Itemized modification records
════════════════════

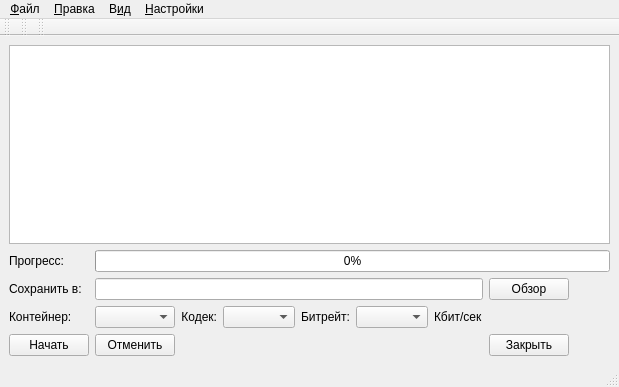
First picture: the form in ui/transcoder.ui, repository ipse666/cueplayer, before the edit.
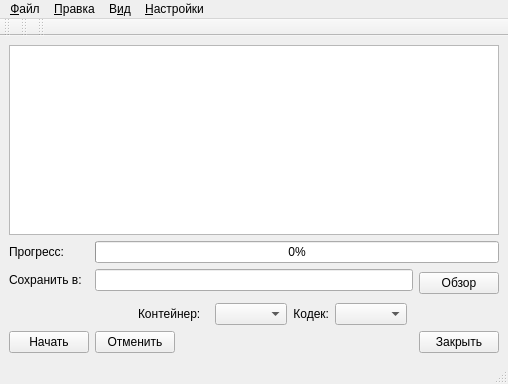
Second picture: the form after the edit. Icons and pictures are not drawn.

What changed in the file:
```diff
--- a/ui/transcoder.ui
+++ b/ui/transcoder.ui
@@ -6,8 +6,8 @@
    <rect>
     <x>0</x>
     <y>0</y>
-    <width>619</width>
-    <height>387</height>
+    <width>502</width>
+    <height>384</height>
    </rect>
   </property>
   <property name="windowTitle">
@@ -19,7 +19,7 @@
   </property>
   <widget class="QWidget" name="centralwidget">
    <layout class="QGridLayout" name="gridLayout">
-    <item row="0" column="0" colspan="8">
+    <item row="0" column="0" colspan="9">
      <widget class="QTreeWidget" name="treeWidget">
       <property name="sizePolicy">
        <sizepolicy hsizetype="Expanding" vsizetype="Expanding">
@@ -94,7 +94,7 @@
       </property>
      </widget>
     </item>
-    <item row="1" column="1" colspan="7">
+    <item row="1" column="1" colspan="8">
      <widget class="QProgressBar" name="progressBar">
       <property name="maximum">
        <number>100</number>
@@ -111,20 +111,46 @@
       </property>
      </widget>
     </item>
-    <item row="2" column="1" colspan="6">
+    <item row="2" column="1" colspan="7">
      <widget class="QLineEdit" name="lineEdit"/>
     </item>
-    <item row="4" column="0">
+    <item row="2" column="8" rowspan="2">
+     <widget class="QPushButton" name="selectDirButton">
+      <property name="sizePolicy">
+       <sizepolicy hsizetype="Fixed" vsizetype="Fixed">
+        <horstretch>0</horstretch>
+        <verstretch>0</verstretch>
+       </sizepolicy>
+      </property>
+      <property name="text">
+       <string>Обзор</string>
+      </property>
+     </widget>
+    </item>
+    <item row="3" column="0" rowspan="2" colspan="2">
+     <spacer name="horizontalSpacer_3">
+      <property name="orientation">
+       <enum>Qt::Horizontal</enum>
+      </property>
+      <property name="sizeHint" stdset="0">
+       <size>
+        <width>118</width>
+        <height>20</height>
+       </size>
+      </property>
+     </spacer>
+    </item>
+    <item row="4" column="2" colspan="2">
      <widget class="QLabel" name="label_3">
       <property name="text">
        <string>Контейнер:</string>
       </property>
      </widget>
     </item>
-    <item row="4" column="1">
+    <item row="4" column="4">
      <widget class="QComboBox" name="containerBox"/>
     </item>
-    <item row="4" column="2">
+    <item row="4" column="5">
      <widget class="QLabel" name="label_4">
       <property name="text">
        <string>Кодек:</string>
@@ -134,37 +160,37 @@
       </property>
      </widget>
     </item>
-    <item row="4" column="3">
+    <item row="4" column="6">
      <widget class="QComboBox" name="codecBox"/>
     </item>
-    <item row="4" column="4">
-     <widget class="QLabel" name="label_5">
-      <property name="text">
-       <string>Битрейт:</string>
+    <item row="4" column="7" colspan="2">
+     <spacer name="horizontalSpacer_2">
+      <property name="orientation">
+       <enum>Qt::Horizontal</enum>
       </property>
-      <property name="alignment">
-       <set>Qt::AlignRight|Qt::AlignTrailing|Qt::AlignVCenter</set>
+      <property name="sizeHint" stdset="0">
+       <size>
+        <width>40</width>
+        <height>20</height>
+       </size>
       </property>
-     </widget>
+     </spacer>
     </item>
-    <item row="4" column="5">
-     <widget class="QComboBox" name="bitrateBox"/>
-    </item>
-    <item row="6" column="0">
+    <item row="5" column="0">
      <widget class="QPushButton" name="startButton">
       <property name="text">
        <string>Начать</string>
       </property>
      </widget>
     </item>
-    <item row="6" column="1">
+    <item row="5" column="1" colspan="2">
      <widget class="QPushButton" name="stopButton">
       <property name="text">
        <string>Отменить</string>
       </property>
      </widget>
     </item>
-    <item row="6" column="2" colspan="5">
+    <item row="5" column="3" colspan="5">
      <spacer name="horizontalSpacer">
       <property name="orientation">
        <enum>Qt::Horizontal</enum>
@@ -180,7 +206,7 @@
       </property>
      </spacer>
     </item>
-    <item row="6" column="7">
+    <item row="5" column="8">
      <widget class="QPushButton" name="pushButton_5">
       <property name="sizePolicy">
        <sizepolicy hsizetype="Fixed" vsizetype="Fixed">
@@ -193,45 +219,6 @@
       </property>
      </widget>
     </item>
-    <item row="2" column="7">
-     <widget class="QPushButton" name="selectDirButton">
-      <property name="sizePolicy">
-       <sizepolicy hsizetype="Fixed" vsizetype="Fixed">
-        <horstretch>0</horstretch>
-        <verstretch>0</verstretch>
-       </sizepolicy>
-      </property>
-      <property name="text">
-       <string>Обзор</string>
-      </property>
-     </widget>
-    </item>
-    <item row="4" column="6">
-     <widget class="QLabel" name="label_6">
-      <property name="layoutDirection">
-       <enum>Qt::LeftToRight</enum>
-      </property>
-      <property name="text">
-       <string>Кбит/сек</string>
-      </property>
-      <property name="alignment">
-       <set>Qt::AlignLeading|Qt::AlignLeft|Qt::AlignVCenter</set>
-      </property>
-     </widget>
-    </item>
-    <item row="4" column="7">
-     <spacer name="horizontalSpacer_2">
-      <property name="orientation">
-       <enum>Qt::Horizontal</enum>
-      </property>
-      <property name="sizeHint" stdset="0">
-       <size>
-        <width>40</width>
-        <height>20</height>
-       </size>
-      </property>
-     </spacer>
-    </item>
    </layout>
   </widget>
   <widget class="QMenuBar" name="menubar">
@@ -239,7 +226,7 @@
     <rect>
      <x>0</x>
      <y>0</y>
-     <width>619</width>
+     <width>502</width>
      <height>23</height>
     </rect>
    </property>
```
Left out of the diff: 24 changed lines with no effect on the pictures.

════════════════════

Work instruction
A verbatim copy of every record above is required, with all pictures omitted.

Answer for the task
First picture: the form in ui/transcoder.ui, repository ipse666/cueplayer, before the edit.
Second picture: the form after the edit. Icons and pictures are not drawn.

What changed in the file:
```diff
--- a/ui/transcoder.ui
+++ b/ui/transcoder.ui
@@ -6,8 +6,8 @@
    <rect>
     <x>0</x>
     <y>0</y>
-    <width>619</width>
-    <height>387</height>
+    <width>502</width>
+    <height>384</height>
    </rect>
   </property>
   <property name="windowTitle">
@@ -19,7 +19,7 @@
   </property>
   <widget class="QWidget" name="centralwidget">
    <layout class="QGridLayout" name="gridLayout">
-    <item row="0" column="0" colspan="8">
+    <item row="0" column="0" colspan="9">
      <widget class="QTreeWidget" name="treeWidget">
       <property name="sizePolicy">
        <sizepolicy hsizetype="Expanding" vsizetype="Expanding">
@@ -94,7 +94,7 @@
       </property>
      </widget>
     </item>
-    <item row="1" column="1" colspan="7">
+    <item row="1" column="1" colspan="8">
      <widget class="QProgressBar" name="progressBar">
       <property name="maximum">
        <number>100</number>
@@ -111,20 +111,46 @@
       </property>
      </widget>
     </item>
-    <item row="2" column="1" colspan="6">
+    <item row="2" column="1" colspan="7">
      <widget class="QLineEdit" name="lineEdit"/>
     </item>
-    <item row="4" column="0">
+    <item row="2" column="8" rowspan="2">
+     <widget class="QPushButton" name="selectDirButton">
+      <property name="sizePolicy">
+       <sizepolicy hsizetype="Fixed" vsizetype="Fixed">
+        <horstretch>0</horstretch>
+        <verstretch>0</verstretch>
+       </sizepolicy>
+      </property>
+      <property name="text">
+       <string>Обзор</string>
+      </property>
+     </widget>
+    </item>
+    <item row="3" column="0" rowspan="2" colspan="2">
+     <spacer name="horizontalSpacer_3">
+      <property name="orientation">
+       <enum>Qt::Horizontal</enum>
+      </property>
+      <property name="sizeHint" stdset="0">
+       <size>
+        <width>118</width>
+        <height>20</height>
+       </size>
+      </property>
+     </spacer>
+    </item>
+    <item row="4" column="2" colspan="2">
      <widget class="QLabel" name="label_3">
       <property name="text">
        <string>Контейнер:</string>
       </property>
      </widget>
     </item>
-    <item row="4" column="1">
+    <item row="4" column="4">
      <widget class="QComboBox" name="containerBox"/>
     </item>
-    <item row="4" column="2">
+    <item row="4" column="5">
      <widget class="QLabel" name="label_4">
       <property name="text">
        <string>Кодек:</string>
@@ -134,37 +160,37 @@
       </property>
      </widget>
     </item>
-    <item row="4" column="3">
+    <item row="4" column="6">
      <widget class="QComboBox" name="codecBox"/>
     </item>
-    <item row="4" column="4">
-     <widget class="QLabel" name="label_5">
-      <property name="text">
-       <string>Битрейт:</string>
+    <item row="4" column="7" colspan="2">
+     <spacer name="horizontalSpacer_2">
+      <property name="orientation">
+       <enum>Qt::Horizontal</enum>
       </property>
-      <property name="alignment">
-       <set>Qt::AlignRight|Qt::AlignTrailing|Qt::AlignVCenter</set>
+      <property name="sizeHint" stdset="0">
+       <size>
+        <width>40</width>
+        <height>20</height>
+       </size>
       </property>
-     </widget>
+     </spacer>
     </item>
-    <item row="4" column="5">
-     <widget class="QComboBox" name="bitrateBox"/>
-    </item>
-    <item row="6" column="0">
+    <item row="5" column="0">
      <widget class="QPushButton" name="startButton">
       <property name="text">
        <string>Начать</string>
       </property>
      </widget>
     </item>
-    <item row="6" column="1">
+    <item row="5" column="1" colspan="2">
      <widget class="QPushButton" name="stopButton">
       <property name="text">
        <string>Отменить</string>
       </property>
      </widget>
     </item>
-    <item row="6" column="2" colspan="5">
+    <item row="5" column="3" colspan="5">
      <spacer name="horizontalSpacer">
       <property name="orientation">
        <enum>Qt::Horizontal</enum>
@@ -180,7 +206,7 @@
       </property>
      </spacer>
     </item>
-    <item row="6" column="7">
+    <item row="5" column="8">
      <widget class="QPushButton" name="pushButton_5">
       <property name="sizePolicy">
        <sizepolicy hsizetype="Fixed" vsizetype="Fixed">
@@ -193,45 +219,6 @@
       </property>
      </widget>
     </item>
-    <item row="2" column="7">
-     <widget class="QPushButton" name="selectDirButton">
-      <property name="sizePolicy">
-       <sizepolicy hsizetype="Fixed" vsizetype="Fixed">
-        <horstretch>0</horstretch>
-        <verstretch>0</verstretch>
-       </sizepolicy>
-      </property>
-      <property name="text">
-       <string>Обзор</string>
-      </property>
-     </widget>
-    </item>
-    <item row="4" column="6">
-     <widget class="QLabel" name="label_6">
-      <property name="layoutDirection">
-       <enum>Qt::LeftToRight</enum>
-      </property>
-      <property name="text">
-       <string>Кбит/сек</string>
-      </property>
-      <property name="alignment">
-       <set>Qt::AlignLeading|Qt::AlignLeft|Qt::AlignVCenter</set>
-      </property>
-     </widget>
-    </item>
-    <item row="4" column="7">
-     <spacer name="horizontalSpacer_2">
-      <property name="orientation">
-       <enum>Qt::Horizontal</enum>
-      </property>
-      <property name="sizeHint" stdset="0">
-       <size>
-        <width>40</width>
-        <height>20</height>
-       </size>
-      </property>
-     </spacer>
-    </item>
    </layout>
   </widget>
   <widget class="QMenuBar" name="menubar">
@@ -239,7 +226,7 @@
     <rect>
      <x>0</x>
      <y>0</y>
-     <width>619</width>
+     <width>502</width>
      <height>23</height>
     </rect>
    </property>
```
Left out of the diff: 24 changed lines with no effect on the pictures.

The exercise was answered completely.